PROVIDED DATA:

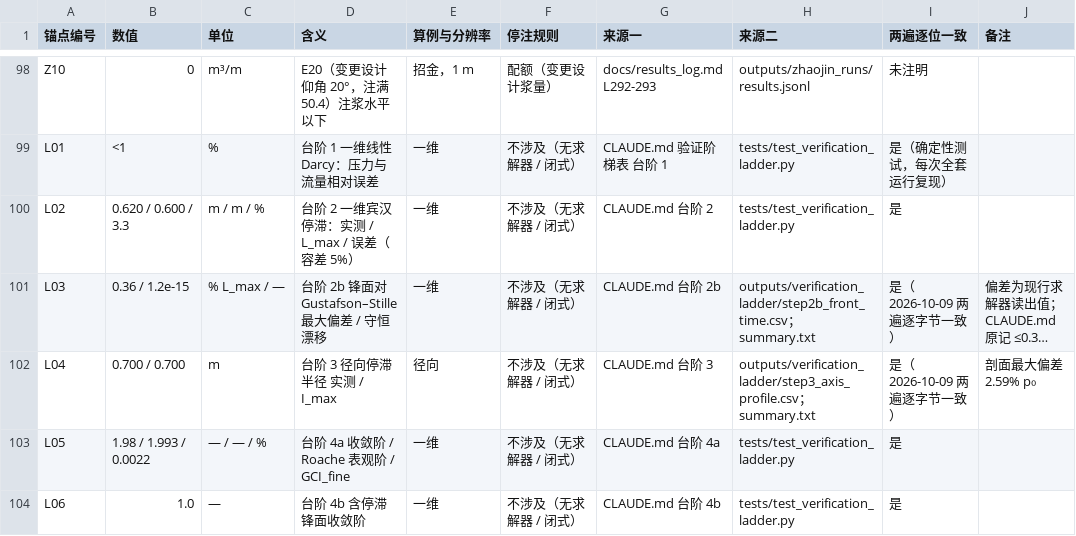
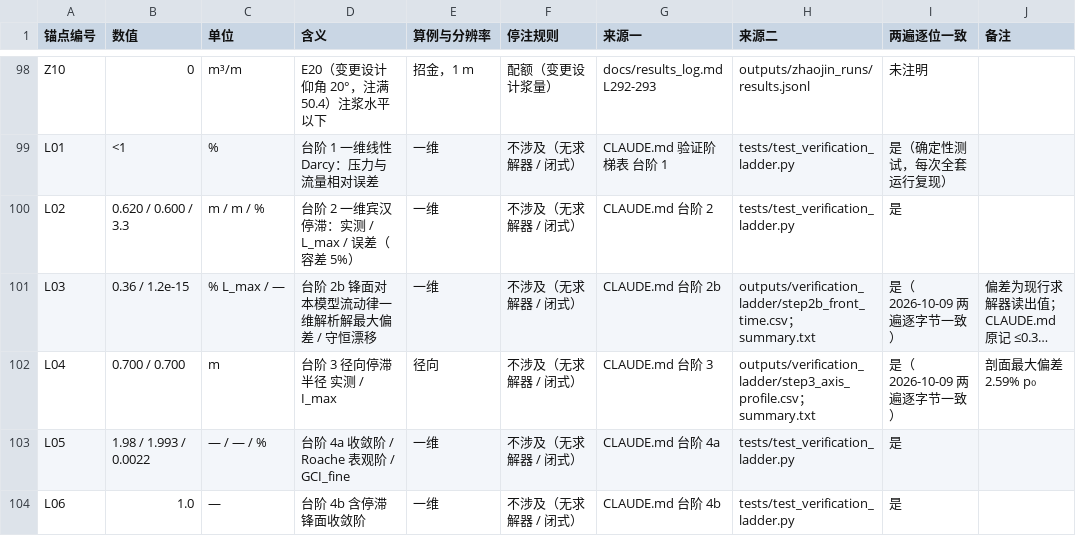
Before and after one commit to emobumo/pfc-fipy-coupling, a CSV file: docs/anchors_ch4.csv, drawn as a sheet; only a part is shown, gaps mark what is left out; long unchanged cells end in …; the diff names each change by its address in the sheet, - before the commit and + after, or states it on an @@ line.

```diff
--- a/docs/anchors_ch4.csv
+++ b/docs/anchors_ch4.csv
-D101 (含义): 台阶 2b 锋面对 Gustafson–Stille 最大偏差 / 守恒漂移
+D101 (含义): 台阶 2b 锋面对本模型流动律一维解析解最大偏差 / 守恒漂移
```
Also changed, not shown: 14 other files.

--

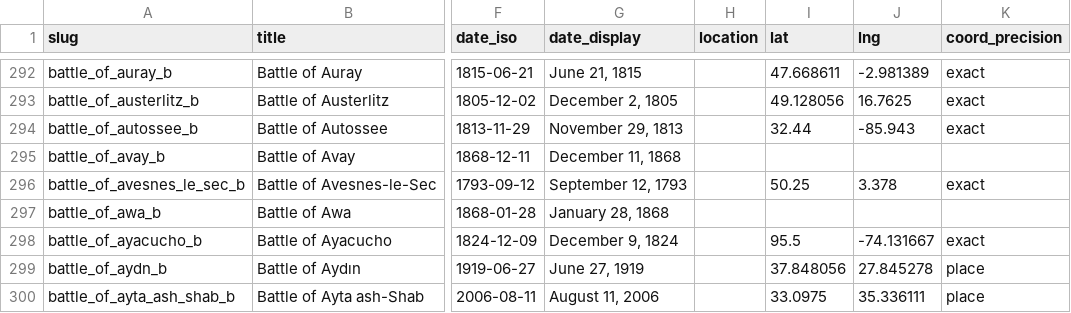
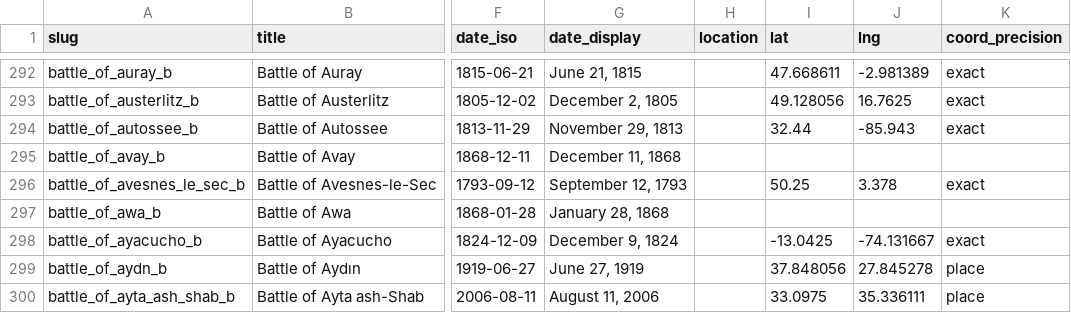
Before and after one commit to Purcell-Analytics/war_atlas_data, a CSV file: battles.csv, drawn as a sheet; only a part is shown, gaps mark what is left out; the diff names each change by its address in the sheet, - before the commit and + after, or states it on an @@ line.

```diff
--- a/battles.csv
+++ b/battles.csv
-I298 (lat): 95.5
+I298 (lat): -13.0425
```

WORK INSTRUCTIONS: Only the lines above from the line with "Before and after one commit to emobumo/pfc-fipy-coupling, a" to the line with "Also changed, not shown: 14 other files.", those two lines included, should be reproduced exactly.

SOLUTION TO THE PROBLEM:
Before and after one commit to emobumo/pfc-fipy-coupling, a CSV file: docs/anchors_ch4.csv, drawn as a sheet; only a part is shown, gaps mark what is left out; long unchanged cells end in …; the diff names each change by its address in the sheet, - before the commit and + after, or states it on an @@ line.

```diff
--- a/docs/anchors_ch4.csv
+++ b/docs/anchors_ch4.csv
-D101 (含义): 台阶 2b 锋面对 Gustafson–Stille 最大偏差 / 守恒漂移
+D101 (含义): 台阶 2b 锋面对本模型流动律一维解析解最大偏差 / 守恒漂移
```
Also changed, not shown: 14 other files.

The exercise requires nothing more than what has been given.